TASK OBJECTIVE - Copy each entry below exactly as it appears.

Edit difference data -
######

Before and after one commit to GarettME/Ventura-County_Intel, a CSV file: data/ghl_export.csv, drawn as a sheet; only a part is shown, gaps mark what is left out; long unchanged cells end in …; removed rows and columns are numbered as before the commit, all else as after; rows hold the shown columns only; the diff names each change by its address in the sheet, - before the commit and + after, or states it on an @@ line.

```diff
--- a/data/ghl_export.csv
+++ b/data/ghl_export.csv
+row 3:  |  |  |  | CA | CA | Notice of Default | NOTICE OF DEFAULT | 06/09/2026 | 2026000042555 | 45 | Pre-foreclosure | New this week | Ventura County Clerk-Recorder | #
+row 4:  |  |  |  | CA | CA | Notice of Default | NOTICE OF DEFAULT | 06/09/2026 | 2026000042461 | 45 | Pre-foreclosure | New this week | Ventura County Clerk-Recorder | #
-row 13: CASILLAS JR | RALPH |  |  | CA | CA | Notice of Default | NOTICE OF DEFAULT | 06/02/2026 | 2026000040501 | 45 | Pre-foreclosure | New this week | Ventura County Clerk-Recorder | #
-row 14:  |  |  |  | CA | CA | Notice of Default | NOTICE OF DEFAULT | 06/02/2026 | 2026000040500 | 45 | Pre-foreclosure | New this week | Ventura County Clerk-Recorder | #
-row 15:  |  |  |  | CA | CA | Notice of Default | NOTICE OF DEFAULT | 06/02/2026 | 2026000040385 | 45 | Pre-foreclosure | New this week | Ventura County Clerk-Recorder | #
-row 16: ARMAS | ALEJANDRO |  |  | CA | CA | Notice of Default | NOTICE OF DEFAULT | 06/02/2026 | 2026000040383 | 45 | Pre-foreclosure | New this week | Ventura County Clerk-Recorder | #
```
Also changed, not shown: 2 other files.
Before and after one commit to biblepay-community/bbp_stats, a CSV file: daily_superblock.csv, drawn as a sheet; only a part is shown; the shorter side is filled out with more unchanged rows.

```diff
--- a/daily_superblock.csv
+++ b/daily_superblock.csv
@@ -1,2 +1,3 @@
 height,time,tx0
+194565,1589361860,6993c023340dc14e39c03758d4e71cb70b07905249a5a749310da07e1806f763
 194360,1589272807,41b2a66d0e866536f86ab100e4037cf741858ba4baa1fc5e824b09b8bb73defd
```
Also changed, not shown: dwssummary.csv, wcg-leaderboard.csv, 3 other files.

######

OUTPUT FOR THIS TASK -
Before and after one commit to GarettME/Ventura-County_Intel, a CSV file: data/ghl_export.csv, drawn as a sheet; only a part is shown, gaps mark what is left out; long unchanged cells end in …; removed rows and columns are numbered as before the commit, all else as after; rows hold the shown columns only; the diff names each change by its address in the sheet, - before the commit and + after, or states it on an @@ line.

```diff
--- a/data/ghl_export.csv
+++ b/data/ghl_export.csv
+row 3:  |  |  |  | CA | CA | Notice of Default | NOTICE OF DEFAULT | 06/09/2026 | 2026000042555 | 45 | Pre-foreclosure | New this week | Ventura County Clerk-Recorder | #
+row 4:  |  |  |  | CA | CA | Notice of Default | NOTICE OF DEFAULT | 06/09/2026 | 2026000042461 | 45 | Pre-foreclosure | New this week | Ventura County Clerk-Recorder | #
-row 13: CASILLAS JR | RALPH |  |  | CA | CA | Notice of Default | NOTICE OF DEFAULT | 06/02/2026 | 2026000040501 | 45 | Pre-foreclosure | New this week | Ventura County Clerk-Recorder | #
-row 14:  |  |  |  | CA | CA | Notice of Default | NOTICE OF DEFAULT | 06/02/2026 | 2026000040500 | 45 | Pre-foreclosure | New this week | Ventura County Clerk-Recorder | #
-row 15:  |  |  |  | CA | CA | Notice of Default | NOTICE OF DEFAULT | 06/02/2026 | 2026000040385 | 45 | Pre-foreclosure | New this week | Ventura County Clerk-Recorder | #
-row 16: ARMAS | ALEJANDRO |  |  | CA | CA | Notice of Default | NOTICE OF DEFAULT | 06/02/2026 | 2026000040383 | 45 | Pre-foreclosure | New this week | Ventura County Clerk-Recorder | #
```
Also changed, not shown: 2 other files.
Before and after one commit to biblepay-community/bbp_stats, a CSV file: daily_superblock.csv, drawn as a sheet; only a part is shown; the shorter side is filled out with more unchanged rows.

```diff
--- a/daily_superblock.csv
+++ b/daily_superblock.csv
@@ -1,2 +1,3 @@
 height,time,tx0
+194565,1589361860,6993c023340dc14e39c03758d4e71cb70b07905249a5a749310da07e1806f763
 194360,1589272807,41b2a66d0e866536f86ab100e4037cf741858ba4baa1fc5e824b09b8bb73defd
```
Also changed, not shown: dwssummary.csv, wcg-leaderboard.csv, 3 other files.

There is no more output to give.